*REQUIRED WORK:* The expected answer is a copy of every line in the listing that has the word "toggle".

[[ DATA SHOWN open ]]

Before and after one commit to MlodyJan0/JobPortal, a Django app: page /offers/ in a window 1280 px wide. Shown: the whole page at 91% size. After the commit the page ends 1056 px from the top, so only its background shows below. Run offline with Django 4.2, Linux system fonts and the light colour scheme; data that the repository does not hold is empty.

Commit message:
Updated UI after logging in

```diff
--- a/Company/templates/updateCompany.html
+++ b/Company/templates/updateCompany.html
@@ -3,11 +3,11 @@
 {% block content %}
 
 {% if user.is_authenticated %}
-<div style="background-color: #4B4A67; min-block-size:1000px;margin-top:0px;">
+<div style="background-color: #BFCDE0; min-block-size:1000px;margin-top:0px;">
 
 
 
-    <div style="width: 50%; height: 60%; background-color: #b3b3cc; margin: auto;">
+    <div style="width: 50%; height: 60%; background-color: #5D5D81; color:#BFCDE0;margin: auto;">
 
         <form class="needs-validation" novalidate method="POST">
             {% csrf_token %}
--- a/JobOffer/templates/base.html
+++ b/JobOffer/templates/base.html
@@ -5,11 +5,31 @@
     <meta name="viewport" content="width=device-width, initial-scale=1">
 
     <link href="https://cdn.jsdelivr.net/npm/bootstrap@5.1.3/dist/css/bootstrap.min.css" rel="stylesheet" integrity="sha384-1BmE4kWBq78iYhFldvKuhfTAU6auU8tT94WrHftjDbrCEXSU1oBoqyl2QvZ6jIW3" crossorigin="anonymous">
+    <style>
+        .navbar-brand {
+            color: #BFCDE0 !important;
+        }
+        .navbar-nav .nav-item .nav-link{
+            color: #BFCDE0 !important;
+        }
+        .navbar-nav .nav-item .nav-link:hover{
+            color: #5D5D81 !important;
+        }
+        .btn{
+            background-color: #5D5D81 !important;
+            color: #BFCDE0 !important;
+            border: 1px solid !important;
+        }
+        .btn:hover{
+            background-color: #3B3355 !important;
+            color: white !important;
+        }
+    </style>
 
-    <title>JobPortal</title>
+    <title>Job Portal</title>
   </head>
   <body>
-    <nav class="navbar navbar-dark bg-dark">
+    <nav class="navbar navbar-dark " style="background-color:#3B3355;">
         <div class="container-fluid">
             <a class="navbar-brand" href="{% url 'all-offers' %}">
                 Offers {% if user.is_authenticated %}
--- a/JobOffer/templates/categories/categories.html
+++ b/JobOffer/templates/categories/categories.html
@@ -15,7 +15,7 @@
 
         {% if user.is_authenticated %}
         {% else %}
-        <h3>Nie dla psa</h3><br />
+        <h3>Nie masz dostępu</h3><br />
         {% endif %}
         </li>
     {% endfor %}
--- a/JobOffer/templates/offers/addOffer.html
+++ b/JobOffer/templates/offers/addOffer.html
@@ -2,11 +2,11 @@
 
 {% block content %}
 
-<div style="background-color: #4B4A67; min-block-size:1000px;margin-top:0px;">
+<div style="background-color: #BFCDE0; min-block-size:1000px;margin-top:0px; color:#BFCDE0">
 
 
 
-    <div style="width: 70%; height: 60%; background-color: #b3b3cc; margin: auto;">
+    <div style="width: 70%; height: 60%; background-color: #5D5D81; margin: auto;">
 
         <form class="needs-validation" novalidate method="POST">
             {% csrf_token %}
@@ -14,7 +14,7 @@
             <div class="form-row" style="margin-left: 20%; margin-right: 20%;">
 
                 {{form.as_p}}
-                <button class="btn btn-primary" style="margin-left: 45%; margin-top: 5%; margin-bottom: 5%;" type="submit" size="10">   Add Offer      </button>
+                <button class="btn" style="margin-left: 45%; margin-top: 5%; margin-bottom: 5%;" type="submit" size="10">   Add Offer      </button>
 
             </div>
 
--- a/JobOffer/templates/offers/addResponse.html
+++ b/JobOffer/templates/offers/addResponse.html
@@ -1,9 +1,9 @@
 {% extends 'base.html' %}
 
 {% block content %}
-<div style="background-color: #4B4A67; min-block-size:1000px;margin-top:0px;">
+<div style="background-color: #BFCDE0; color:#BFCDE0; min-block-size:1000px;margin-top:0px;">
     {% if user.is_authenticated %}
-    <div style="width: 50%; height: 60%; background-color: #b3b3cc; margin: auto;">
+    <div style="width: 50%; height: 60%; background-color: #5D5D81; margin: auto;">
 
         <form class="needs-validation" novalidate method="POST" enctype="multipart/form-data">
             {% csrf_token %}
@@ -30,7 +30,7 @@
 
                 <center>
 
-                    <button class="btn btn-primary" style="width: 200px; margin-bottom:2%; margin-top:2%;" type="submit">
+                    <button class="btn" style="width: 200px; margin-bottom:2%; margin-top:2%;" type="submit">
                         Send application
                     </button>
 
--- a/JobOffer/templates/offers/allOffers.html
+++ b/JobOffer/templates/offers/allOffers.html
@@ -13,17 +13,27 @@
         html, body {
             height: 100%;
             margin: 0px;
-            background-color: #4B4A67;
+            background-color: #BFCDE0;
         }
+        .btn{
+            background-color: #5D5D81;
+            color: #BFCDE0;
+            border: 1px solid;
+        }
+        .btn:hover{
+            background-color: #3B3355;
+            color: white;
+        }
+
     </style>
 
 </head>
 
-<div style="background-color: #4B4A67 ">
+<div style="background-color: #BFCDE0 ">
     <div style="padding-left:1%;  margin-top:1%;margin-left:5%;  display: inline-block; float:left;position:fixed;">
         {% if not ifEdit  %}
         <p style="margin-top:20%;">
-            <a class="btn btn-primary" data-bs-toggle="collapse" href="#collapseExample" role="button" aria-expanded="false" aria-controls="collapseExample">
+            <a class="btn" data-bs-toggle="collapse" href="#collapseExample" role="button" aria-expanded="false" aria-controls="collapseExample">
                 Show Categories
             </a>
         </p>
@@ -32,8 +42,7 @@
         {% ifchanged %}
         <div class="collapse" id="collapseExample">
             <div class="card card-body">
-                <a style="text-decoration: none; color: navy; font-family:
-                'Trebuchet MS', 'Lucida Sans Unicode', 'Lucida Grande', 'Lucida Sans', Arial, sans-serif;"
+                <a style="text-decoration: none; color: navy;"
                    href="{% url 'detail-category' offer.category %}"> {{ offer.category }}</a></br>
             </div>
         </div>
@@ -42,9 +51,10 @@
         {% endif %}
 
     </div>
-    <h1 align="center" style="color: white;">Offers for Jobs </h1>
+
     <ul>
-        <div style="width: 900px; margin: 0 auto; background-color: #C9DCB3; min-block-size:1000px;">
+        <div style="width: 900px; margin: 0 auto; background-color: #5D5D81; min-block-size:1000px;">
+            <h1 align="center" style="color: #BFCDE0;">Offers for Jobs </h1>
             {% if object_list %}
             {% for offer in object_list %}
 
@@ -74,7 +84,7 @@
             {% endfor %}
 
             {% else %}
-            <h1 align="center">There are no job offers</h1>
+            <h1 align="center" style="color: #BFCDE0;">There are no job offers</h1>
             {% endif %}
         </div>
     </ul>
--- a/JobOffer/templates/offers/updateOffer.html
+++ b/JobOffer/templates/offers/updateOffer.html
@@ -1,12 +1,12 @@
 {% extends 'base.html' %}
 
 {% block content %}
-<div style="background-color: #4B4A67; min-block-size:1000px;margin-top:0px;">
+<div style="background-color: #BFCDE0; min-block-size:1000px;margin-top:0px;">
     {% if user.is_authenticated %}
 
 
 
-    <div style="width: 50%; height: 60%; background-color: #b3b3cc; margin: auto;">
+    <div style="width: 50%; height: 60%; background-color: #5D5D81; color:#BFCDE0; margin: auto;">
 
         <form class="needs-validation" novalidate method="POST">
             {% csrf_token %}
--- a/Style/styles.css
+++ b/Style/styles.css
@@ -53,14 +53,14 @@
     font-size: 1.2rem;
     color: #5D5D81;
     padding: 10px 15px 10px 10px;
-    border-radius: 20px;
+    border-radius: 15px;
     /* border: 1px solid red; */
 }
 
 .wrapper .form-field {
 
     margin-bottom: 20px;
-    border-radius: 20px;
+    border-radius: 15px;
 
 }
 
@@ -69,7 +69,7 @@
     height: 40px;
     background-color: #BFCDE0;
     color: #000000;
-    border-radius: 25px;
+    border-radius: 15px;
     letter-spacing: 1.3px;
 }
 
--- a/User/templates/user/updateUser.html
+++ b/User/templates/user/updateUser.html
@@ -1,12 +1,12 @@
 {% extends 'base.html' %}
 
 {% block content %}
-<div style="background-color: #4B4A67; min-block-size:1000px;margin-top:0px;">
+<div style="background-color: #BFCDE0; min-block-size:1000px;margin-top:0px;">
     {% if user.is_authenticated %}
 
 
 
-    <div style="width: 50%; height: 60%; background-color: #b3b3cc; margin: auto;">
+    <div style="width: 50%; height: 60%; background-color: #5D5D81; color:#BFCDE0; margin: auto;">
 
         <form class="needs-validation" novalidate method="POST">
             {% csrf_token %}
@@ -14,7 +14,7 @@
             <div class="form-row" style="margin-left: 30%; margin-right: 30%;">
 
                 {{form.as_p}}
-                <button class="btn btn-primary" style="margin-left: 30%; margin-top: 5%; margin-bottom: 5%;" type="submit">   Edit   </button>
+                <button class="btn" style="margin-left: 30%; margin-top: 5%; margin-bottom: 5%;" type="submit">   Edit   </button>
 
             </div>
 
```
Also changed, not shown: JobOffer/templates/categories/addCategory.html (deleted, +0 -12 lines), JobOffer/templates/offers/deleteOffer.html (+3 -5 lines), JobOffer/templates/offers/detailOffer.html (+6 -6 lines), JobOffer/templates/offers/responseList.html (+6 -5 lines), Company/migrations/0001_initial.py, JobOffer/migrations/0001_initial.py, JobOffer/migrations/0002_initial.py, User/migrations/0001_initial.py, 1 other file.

[[ DATA SHOWN closed ]]

*OUTPUT BELOW:*
-            <a class="btn btn-primary" data-bs-toggle="collapse" href="#collapseExample" role="button" aria-expanded="false" aria-controls="collapseExample">
+            <a class="btn" data-bs-toggle="collapse" href="#collapseExample" role="button" aria-expanded="false" aria-controls="collapseExample">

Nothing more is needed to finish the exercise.